Getting through it was of franchise-grade import for three linchpins coming off significant injuries that cost them all or part of their 2017 seasons. All had been largely held out of minicamps and training camps, making Friday a de facto shakedown cruise for three players the Bears need at the elite levels projected for them.

Floyd practiced without the large brace he’d worn during minicamp work and which he admitted was an impediment to performance. Bears medical and training staff and Floyd have been pointing to this moment as the first step toward full health for the regular season.

“I basically, this whole offseason, I've been working on getting my leg right,” Floyd said on Friday. “I’m not really looking into who's playing where. I've been looking to get back healthy. ... Yeah, I'm able to go full force.”

Floyd’s pursuit speed was noteworthy as he ran down several offensive players with the football.

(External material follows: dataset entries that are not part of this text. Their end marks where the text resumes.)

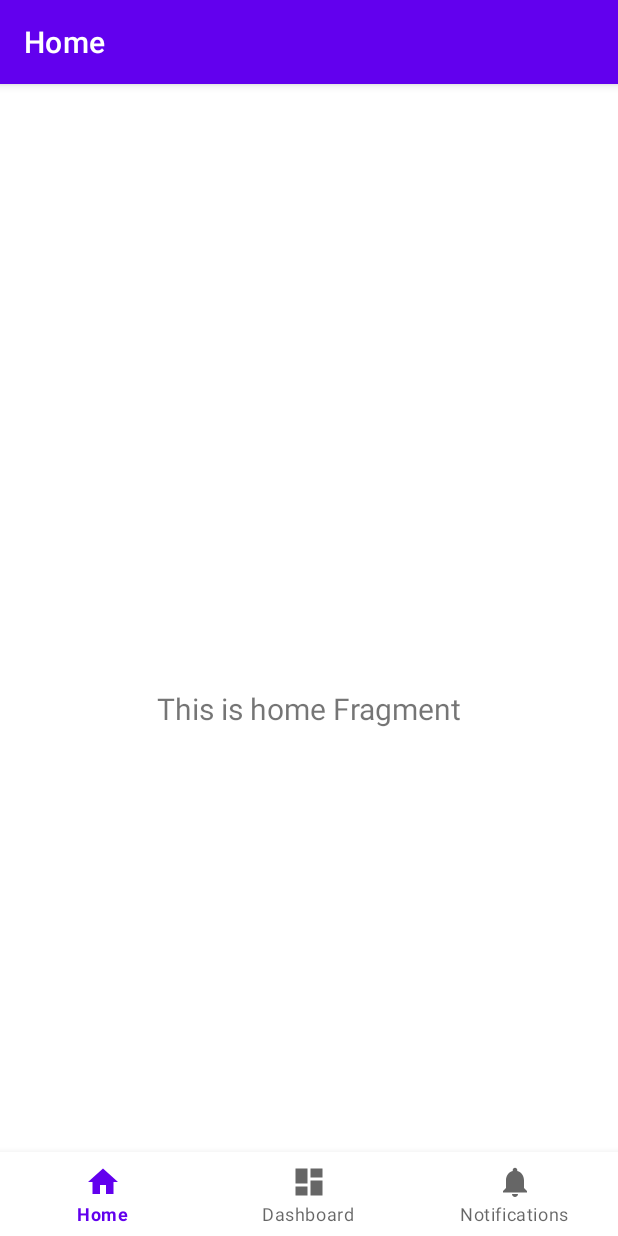
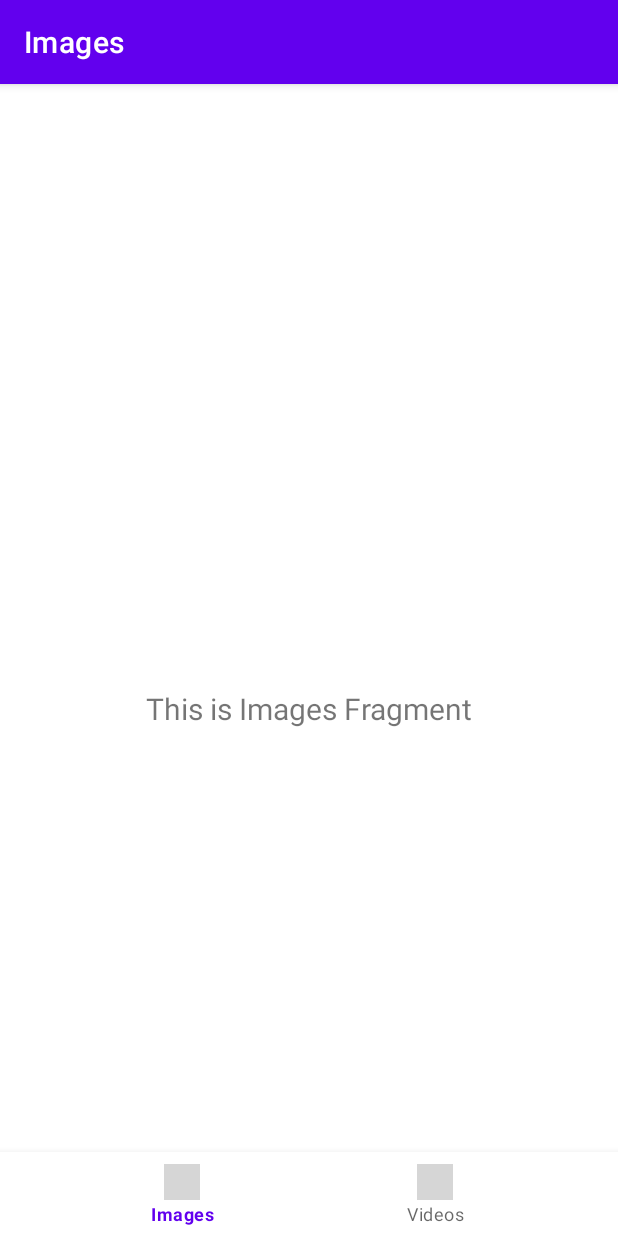
Before and after one commit to AhmedAshraf0/Media-Viewer, an Android app: the screen it shows after launch (MainActivity), on a phone screen of 412 x 824 dp. Run offline under Robolectric (Android 15) with nearby library versions, the phone set to English and light mode, and no system bars; our stand-ins replace navigation-ui; grey boxes are pictures that could not be loaded.

Commit message:
update/fragments

```diff
--- a/app/build.gradle.kts
+++ b/app/build.gradle.kts
@@ -42,7 +42,7 @@ dependencies {
 
     implementation("androidx.core:core-ktx:1.9.0")
     implementation("androidx.appcompat:appcompat:1.6.1")
-    implementation("com.google.android.material:material:1.8.0")
+    implementation("com.google.android.material:material:1.9.0")
     implementation("androidx.constraintlayout:constraintlayout:2.1.4")
     implementation("androidx.lifecycle:lifecycle-livedata-ktx:2.6.1")
     implementation("androidx.lifecycle:lifecycle-viewmodel-ktx:2.6.1")
--- a/app/src/main/java/com/example/mediaviewer/MainActivity.kt
+++ b/app/src/main/java/com/example/mediaviewer/MainActivity.kt
@@ -22,11 +22,10 @@ class MainActivity : AppCompatActivity() {
         val navView: BottomNavigationView = binding.navView
 
         val navController = findNavController(R.id.nav_host_fragment_activity_main)
-        // Passing each menu ID as a set of Ids because each
-        // menu should be considered as top level destinations.
+
         val appBarConfiguration = AppBarConfiguration(
             setOf(
-                R.id.navigation_home, R.id.navigation_dashboard, R.id.navigation_notifications
+                R.id.navigation_images, R.id.navigation_videos
             )
         )
         setupActionBarWithNavController(navController, appBarConfiguration)
--- a/app/src/main/java/com/example/mediaviewer/ui/dashboard/DashboardFragment.kt
+++ b/app/src/main/java/com/example/mediaviewer/ui/images/ImagesFragment.kt
@@ -1,4 +1,4 @@
-package com.example.mediaviewer.ui.dashboard
+package com.example.mediaviewer.ui.images
 
 import android.os.Bundle
 import android.view.LayoutInflater
@@ -7,14 +7,12 @@ import android.view.ViewGroup
 import android.widget.TextView
 import androidx.fragment.app.Fragment
 import androidx.lifecycle.ViewModelProvider
-import com.example.mediaviewer.databinding.FragmentDashboardBinding
+import com.example.mediaviewer.databinding.FragmentImagesBinding
 
-class DashboardFragment : Fragment() {
+class ImagesFragment : Fragment() {
 
-    private var _binding: FragmentDashboardBinding? = null
+    private var _binding: FragmentImagesBinding? = null
 
-    // This property is only valid between onCreateView and
-    // onDestroyView.
     private val binding get() = _binding!!
 
     override fun onCreateView(
@@ -22,14 +20,14 @@ class DashboardFragment : Fragment() {
         container: ViewGroup?,
         savedInstanceState: Bundle?
     ): View {
-        val dashboardViewModel =
-            ViewModelProvider(this).get(DashboardViewModel::class.java)
+        val imagesViewModel =
+            ViewModelProvider(this).get(ImagesViewModel::class.java)
 
-        _binding = FragmentDashboardBinding.inflate(inflater, container, false)
+        _binding = FragmentImagesBinding.inflate(inflater, container, false)
         val root: View = binding.root
 
-        val textView: TextView = binding.textDashboard
-        dashboardViewModel.text.observe(viewLifecycleOwner) {
+        val textView: TextView = binding.textHome
+        imagesViewModel.text.observe(viewLifecycleOwner) {
             textView.text = it
         }
         return root
--- a/app/src/main/java/com/example/mediaviewer/ui/notifications/NotificationsViewModel.kt
+++ b/app/src/main/java/com/example/mediaviewer/ui/images/ImagesViewModel.kt
@@ -1,13 +1,13 @@
-package com.example.mediaviewer.ui.notifications
+package com.example.mediaviewer.ui.images
 
 import androidx.lifecycle.LiveData
 import androidx.lifecycle.MutableLiveData
 import androidx.lifecycle.ViewModel
 
-class NotificationsViewModel : ViewModel() {
+class ImagesViewModel : ViewModel() {
 
     private val _text = MutableLiveData<String>().apply {
-        value = "This is notifications Fragment"
+        value = "This is Images Fragment"
     }
     val text: LiveData<String> = _text
 }
--- a/app/src/main/java/com/example/mediaviewer/ui/home/HomeFragment.kt
+++ b/app/src/main/java/com/example/mediaviewer/ui/videos/VideosFragment.kt
@@ -1,4 +1,4 @@
-package com.example.mediaviewer.ui.home
+package com.example.mediaviewer.ui.videos
 
 import android.os.Bundle
 import android.view.LayoutInflater
@@ -7,14 +7,12 @@ import android.view.ViewGroup
 import android.widget.TextView
 import androidx.fragment.app.Fragment
 import androidx.lifecycle.ViewModelProvider
-import com.example.mediaviewer.databinding.FragmentHomeBinding
+import com.example.mediaviewer.databinding.FragmentVideosBinding
 
-class HomeFragment : Fragment() {
+class VideosFragment : Fragment() {
 
-    private var _binding: FragmentHomeBinding? = null
+    private var _binding: FragmentVideosBinding? = null
 
-    // This property is only valid between onCreateView and
-    // onDestroyView.
     private val binding get() = _binding!!
 
     override fun onCreateView(
@@ -22,14 +20,14 @@ class HomeFragment : Fragment() {
         container: ViewGroup?,
         savedInstanceState: Bundle?
     ): View {
-        val homeViewModel =
-            ViewModelProvider(this).get(HomeViewModel::class.java)
+        val videosViewModel =
+            ViewModelProvider(this).get(VideosViewModel::class.java)
 
-        _binding = FragmentHomeBinding.inflate(inflater, container, false)
+        _binding = FragmentVideosBinding.inflate(inflater, container, false)
         val root: View = binding.root
 
-        val textView: TextView = binding.textHome
-        homeViewModel.text.observe(viewLifecycleOwner) {
+        val textView: TextView = binding.textDashboard
+        videosViewModel.text.observe(viewLifecycleOwner) {
             textView.text = it
         }
         return root
--- a/app/src/main/java/com/example/mediaviewer/ui/home/HomeViewModel.kt
+++ b/app/src/main/java/com/example/mediaviewer/ui/videos/VideosViewModel.kt
@@ -1,13 +1,13 @@
-package com.example.mediaviewer.ui.home
+package com.example.mediaviewer.ui.videos
 
 import androidx.lifecycle.LiveData
 import androidx.lifecycle.MutableLiveData
 import androidx.lifecycle.ViewModel
 
-class HomeViewModel : ViewModel() {
+class VideosViewModel : ViewModel() {
 
     private val _text = MutableLiveData<String>().apply {
-        value = "This is home Fragment"
+        value = "This is Videos Fragment"
     }
     val text: LiveData<String> = _text
 }
--- a/app/src/main/res/layout/fragment_home.xml
+++ /dev/null
@@ -1,22 +0,0 @@
-<?xml version="1.0" encoding="utf-8"?>
-<androidx.constraintlayout.widget.ConstraintLayout xmlns:android="http://schemas.android.com/apk/res/android"
-    xmlns:app="http://schemas.android.com/apk/res-auto"
-    xmlns:tools="http://schemas.android.com/tools"
-    android:layout_width="match_parent"
-    android:layout_height="match_parent"
-    tools:context=".ui.home.HomeFragment">
-
-    <TextView
-        android:id="@+id/text_home"
-        android:layout_width="match_parent"
-        android:layout_height="wrap_content"
-        android:layout_marginStart="8dp"
-        android:layout_marginTop="8dp"
-        android:layout_marginEnd="8dp"
-        android:textAlignment="center"
-        android:textSize="20sp"
-        app:layout_constraintBottom_toBottomOf="parent"
-        app:layout_constraintEnd_toEndOf="parent"
-        app:layout_constraintStart_toStartOf="parent"
-        app:layout_constraintTop_toTopOf="parent" />
-</androidx.constraintlayout.widget.ConstraintLayout>
--- a/app/src/main/res/layout/fragment_notifications.xml
+++ b/app/src/main/res/layout/fragment_images.xml
@@ -4,10 +4,10 @@
     xmlns:tools="http://schemas.android.com/tools"
     android:layout_width="match_parent"
     android:layout_height="match_parent"
-    tools:context=".ui.notifications.NotificationsFragment">
+    tools:context=".ui.images.ImagesFragment">
 
     <TextView
-        android:id="@+id/text_notifications"
+        android:id="@+id/text_home"
         android:layout_width="match_parent"
         android:layout_height="wrap_content"
         android:layout_marginStart="8dp"
--- a/app/src/main/res/layout/fragment_dashboard.xml
+++ b/app/src/main/res/layout/fragment_videos.xml
@@ -4,7 +4,7 @@
     xmlns:tools="http://schemas.android.com/tools"
     android:layout_width="match_parent"
     android:layout_height="match_parent"
-    tools:context=".ui.dashboard.DashboardFragment">
+    tools:context=".ui.videos.VideosFragment">
 
     <TextView
         android:id="@+id/text_dashboard"
--- a/app/src/main/res/menu/bottom_nav_menu.xml
+++ b/app/src/main/res/menu/bottom_nav_menu.xml
@@ -2,18 +2,13 @@
 <menu xmlns:android="http://schemas.android.com/apk/res/android">
 
     <item
-        android:id="@+id/navigation_home"
-        android:icon="@drawable/ic_home_black_24dp"
-        android:title="@string/title_home" />
+        android:id="@+id/navigation_images"
+        android:icon="@drawable/baseline_image_24"
+        android:title="@string/images" />
 
     <item
-        android:id="@+id/navigation_dashboard"
-        android:icon="@drawable/ic_dashboard_black_24dp"
-        android:title="@string/title_dashboard" />
-
-    <item
-        android:id="@+id/navigation_notifications"
-        android:icon="@drawable/ic_notifications_black_24dp"
-        android:title="@string/title_notifications" />
+        android:id="@+id/navigation_videos"
+        android:icon="@drawable/baseline_video_library_24"
+        android:title="@string/videos" />
 
 </menu>
--- a/app/src/main/res/navigation/mobile_navigation.xml
+++ b/app/src/main/res/navigation/mobile_navigation.xml
@@ -3,23 +3,17 @@
     xmlns:app="http://schemas.android.com/apk/res-auto"
     xmlns:tools="http://schemas.android.com/tools"
     android:id="@+id/mobile_navigation"
-    app:startDestination="@+id/navigation_home">
+    app:startDestination="@+id/navigation_images">
 
     <fragment
-        android:id="@+id/navigation_home"
-        android:name="com.example.mediaviewer.ui.home.HomeFragment"
-        android:label="@string/title_home"
-        tools:layout="@layout/fragment_home" />
+        android:id="@+id/navigation_images"
+        android:name="com.example.mediaviewer.ui.images.ImagesFragment"
+        android:label="@string/images"
+        tools:layout="@layout/fragment_images" />
 
     <fragment
-        android:id="@+id/navigation_dashboard"
-        android:name="com.example.mediaviewer.ui.dashboard.DashboardFragment"
-        android:label="@string/title_dashboard"
-        tools:layout="@layout/fragment_dashboard" />
-
-    <fragment
-        android:id="@+id/navigation_notifications"
-        android:name="com.example.mediaviewer.ui.notifications.NotificationsFragment"
-        android:label="@string/title_notifications"
-        tools:layout="@layout/fragment_notifications" />
+        android:id="@+id/navigation_videos"
+        android:name="com.example.mediaviewer.ui.videos.VideosFragment"
+        android:label="@string/videos"
+        tools:layout="@layout/fragment_videos" />
 </navigation>
--- a/app/src/main/res/values/strings.xml
+++ b/app/src/main/res/values/strings.xml
@@ -1,6 +1,5 @@
 <resources>
     <string name="app_name">Media Viewer</string>
-    <string name="title_home">Home</string>
-    <string name="title_dashboard">Dashboard</string>
-    <string name="title_notifications">Notifications</string>
+    <string name="images">Images</string>
+    <string name="videos">Videos</string>
 </resources>
```
Also changed, not shown: app/src/main/java/com/example/mediaviewer/ui/dashboard/DashboardViewModel.kt (deleted, +0 -13 lines), app/src/main/java/com/example/mediaviewer/ui/notifications/NotificationsFragment.kt (deleted, +0 -42 lines).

Players were not in pads, but Robinson similarly flashed, at one point making a difficult catch of a ball slightly behind him as he was tumbling to the ground. If he was holding anything back, it was not apparent in his cuts, routes and runs after catches.

“I feel great,” Robinson said. “It's been a process that we've taken a little bit slower, but I think that was for the best. It just was all about getting me ready for this time right here, so I feel great. I feel 100 percent.”

Long has been buffeted by injuries requiring surgeries over the past two years. The setbacks have taken him down from the Pro Bowl level at which he played his first three seasons.

But he turns 30 in December and is entering his sixth NFL season having missed 14 games the past two years after just one the first three.

“I’m feeling great,” Long said. “It’s really a lot of fun to get out here with my teammates and start camp without any limitations and be able to contribute from Day 1. It feels good. I spent a lot of time with our training staff. I got to know Andre Tucker really well, our new head trainer. He has done a tremendous job.

“You know, it’s Day 1 and I was out there at practice, and I got to hit other guys, and that was fun. I don’t look much into psychological hurdles. But a physical hurdle? Yes, it was. I had a lot going on this offseason. I’m just really happy to be out here.”

All was not good news physically for the Bears as inside linebacker Danny Trevathan and cornerback/special teamer Sherrick McManis were held out of practice after hamstring issues surfaced in their pre-camp physicals. Nagy said neither was considered serious but gave no timetable for their returns.